_EXERCISE DETAILS:_ Within the records below, filter for lines carrying the word "python" and copy them.

_PROVIDED RECORDS:_
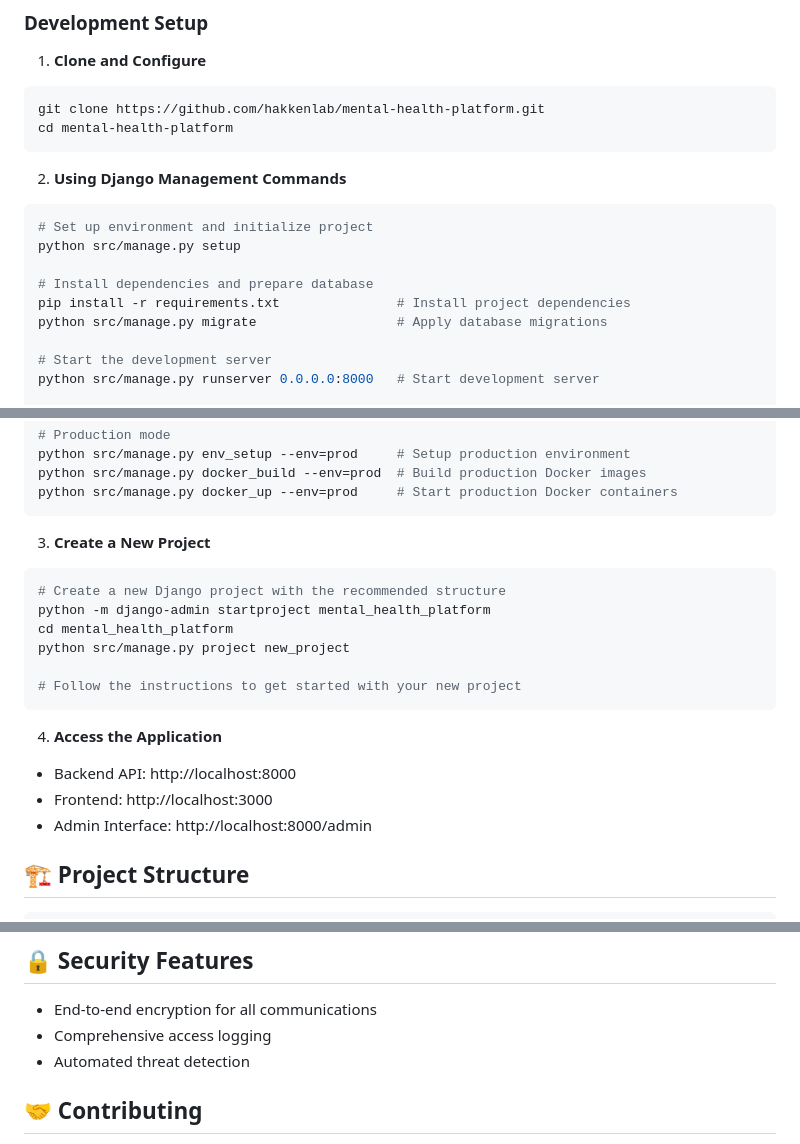
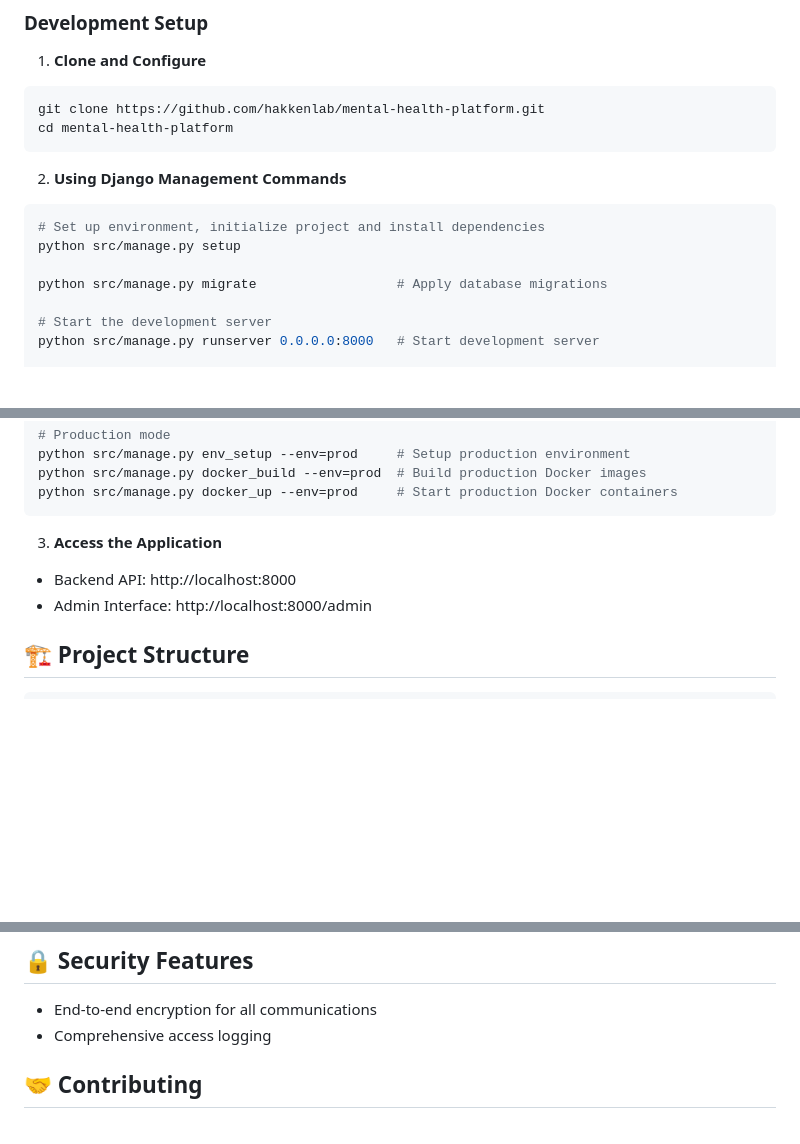
Before and after one commit to Iambahati/Test_repo, a Markdown page: README.md, 3 parts joined by grey strips. Rendered like a GitHub page; blank space fills up the shorter version.

Commit message:
Update README to clarify project setup instructions and dependency installation

````diff
--- a/README.md
+++ b/README.md
@@ -28,11 +28,9 @@ cd mental-health-platform
 
 2. **Using Django Management Commands**
 ```bash
-# Set up environment and initialize project
+# Set up environment, initialize project and install dependencies
 python src/manage.py setup
 
-# Install dependencies and prepare database
-pip install -r requirements.txt               # Install project dependencies
 python src/manage.py migrate                  # Apply database migrations
 
 # Start the development server
@@ -52,19 +50,8 @@ python src/manage.py docker_build --env=prod  # Build production Docker images
 python src/manage.py docker_up --env=prod     # Start production Docker containers
 ```
 
-3. **Create a New Project**
-```bash
-# Create a new Django project with the recommended structure
-python -m django-admin startproject mental_health_platform
-cd mental_health_platform
-python src/manage.py project new_project
-
-# Follow the instructions to get started with your new project
-```
-
-4. **Access the Application**
+3. **Access the Application**
 - Backend API: http://localhost:8000
-- Frontend: http://localhost:3000
 - Admin Interface: http://localhost:8000/admin
 
 ## 🏗 Project Structure
@@ -159,7 +146,6 @@ python src/manage.py migrate
 
 - End-to-end encryption for all communications
 - Comprehensive access logging
-- Automated threat detection
 
 ## 🤝 Contributing
 
````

_EXERCISE ANSWER:_
 python src/manage.py setup
 python src/manage.py migrate                  # Apply database migrations
@@ -52,19 +50,8 @@ python src/manage.py docker_build --env=prod  # Build production Docker images
 python src/manage.py docker_up --env=prod     # Start production Docker containers
-python -m django-admin startproject mental_health_platform
-python src/manage.py project new_project
@@ -159,7 +146,6 @@ python src/manage.py migrate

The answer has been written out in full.